Last Monday, the Food and Drug Administration approved the first CBD medication to treat two forms of childhood epilepsy. This medication’s technical name is Epidiolex, and is produced by UK based drug company GW Pharmaceuticals. Cannabidiol, or CBD, is has long been touted as having a host of potential health benefits without getting users “high.”
Research efforts into the medical uses for cannabis have been stalled for years due to marijuana’s federal classification as a Schedule I drug. Now that a federally funded entity is giving medical credibility to cannabis it could usher in more CBD based medication.
The FDA commissioner, Scott Gottlieb remarked that "This approval serves as a reminder, that advancing sound development programs that properly evaluate active ingredients contained in marijuana can lead to important medical therapies."
Before approving Epidiolex, the FDA reviewed the findings of three clinical trials that produced convincing evidence that Cannabidiol was effective in treating several of the most severe symptoms of two types epilepsy, Lennox-Gastaut syndrome and Dravet syndrome.

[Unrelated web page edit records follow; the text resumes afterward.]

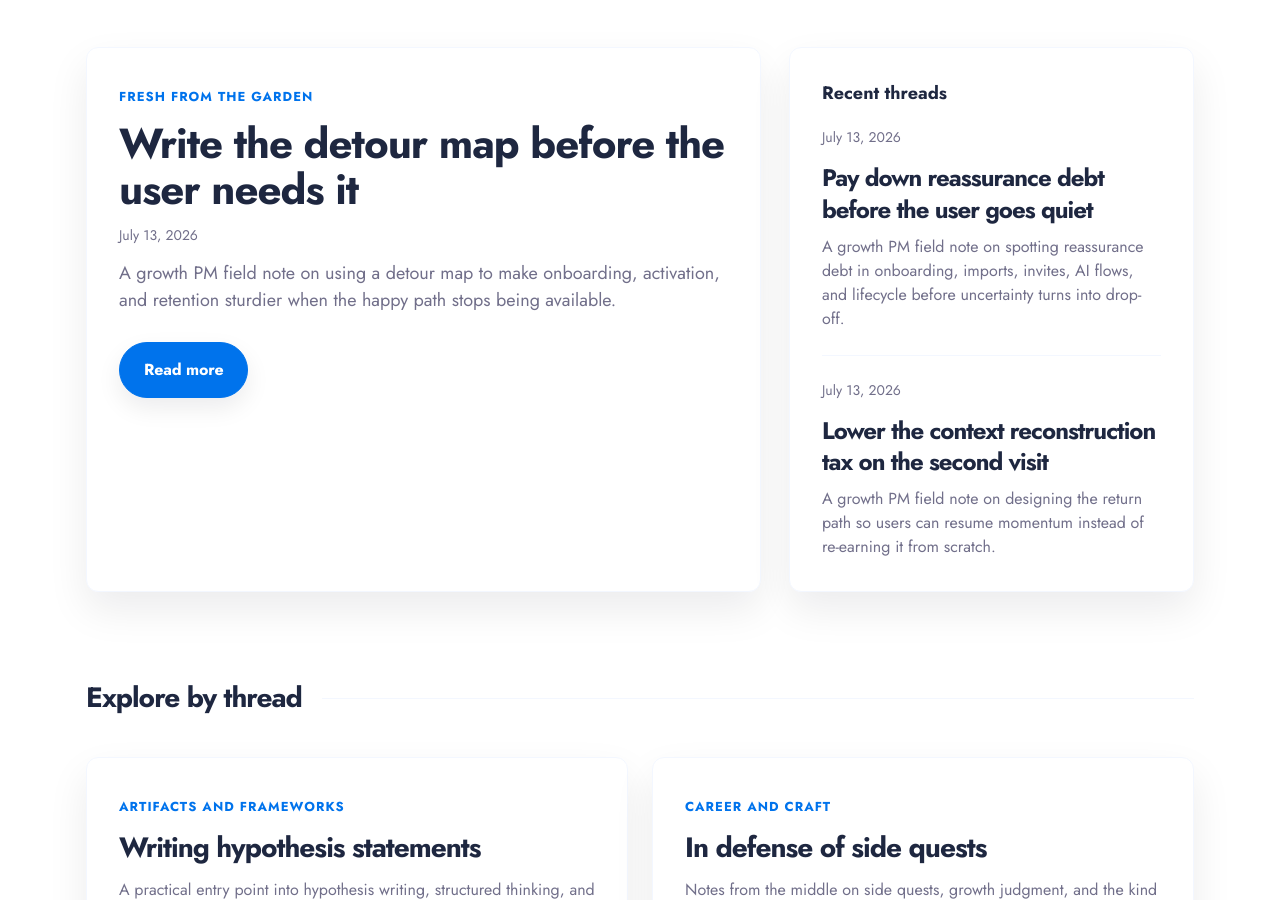
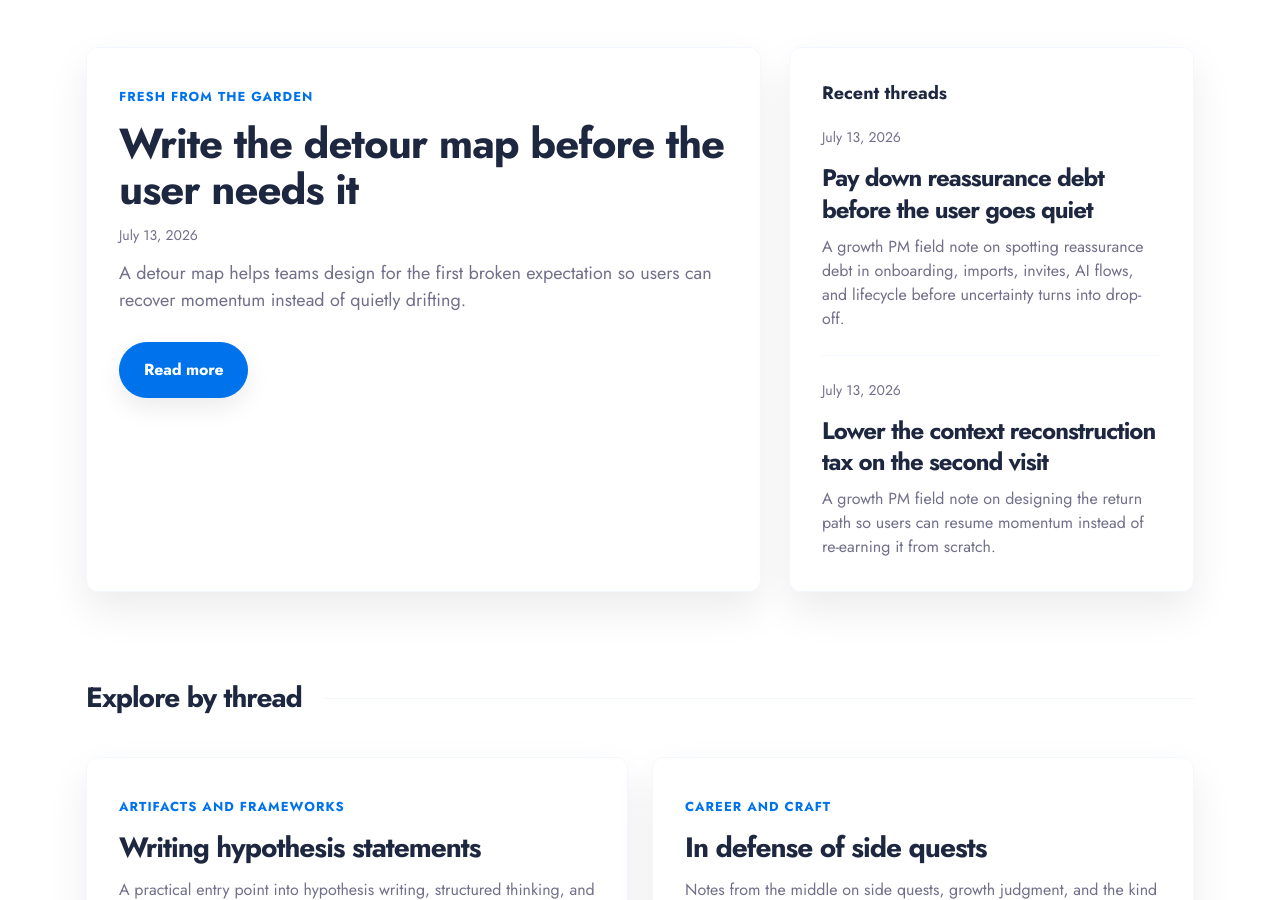
Before and after one commit to austinjbay/austinjbay.github.io, a Jekyll site: the page built from index.md, in a window 1280 px wide and 900 px high, scrolled down 889 px. Built offline with Jekyll 4.4.1, drawn with Linux system fonts in a browser that asks for light colours; nearby versions of some CDN libraries.

Commit message:
Refresh detour map byline

```diff
--- a/_posts/2026-07-13-write-the-detour-map-before-the-user-needs-it.md
+++ b/_posts/2026-07-13-write-the-detour-map-before-the-user-needs-it.md
@@ -1,7 +1,7 @@
 ---
 title: "Write the detour map before the user needs it"
 subtitle: "Why retained usage depends on how your product handles the first broken expectation, not only the first successful flow."
-description: "A growth PM field note on using a detour map to make onboarding, activation, and retention sturdier when the happy path stops being available."
+description: "A detour map helps teams design for the first broken expectation so users can recover momentum instead of quietly drifting."
 date: 2026-07-13
 image: /assets/images/notebook.jpg
 layout: post
```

Off Label Prescriptions
Medical patients will these conditions will be able to obtain a prescription for Epidiolex through their physician in the coming months. Even though Epidiolex is designed specifically for these types of epilepsy, licensed physicians can actually prescribe it "off-label" for any condition they feel it will be effective in treating.
Chief scientific officer, Laura Lubbers of Cure, a non-profit that funds epilepsy research, noted that, "We would expect that once this is approved as a drug it's quite likely this will be tried in other populations off-label so it has a big opportunity to affect others."
While epilepsy advocates are excited for the arrival of the new drug, medical professionals are afraid families with epileptic children might still seek cheaper CBD medication from dispensaries. Lubbers went on to say that, "What's different with (Epidiolex) is that this is a well-studied and well-controlled product."
Cannabis Reform Laws
One interesting repercussion of FDA’s approval of Epidiolex, is that now cannabis has been scientifically proven to offer medical benefits which directly opposes the Schedule I classification that maintains the drug has no medical benefits. Lawmakers on Capitol Hill will now be forced to reconcile the medical validity with how marijuana is classified.
The approval of a CBD based medication could be the tipping point for cannabis reform nationwide. As of now, 46 out of 50 states allow CBD oil to be used to treat medical conditions but new legislation could easily convert the four remaining states.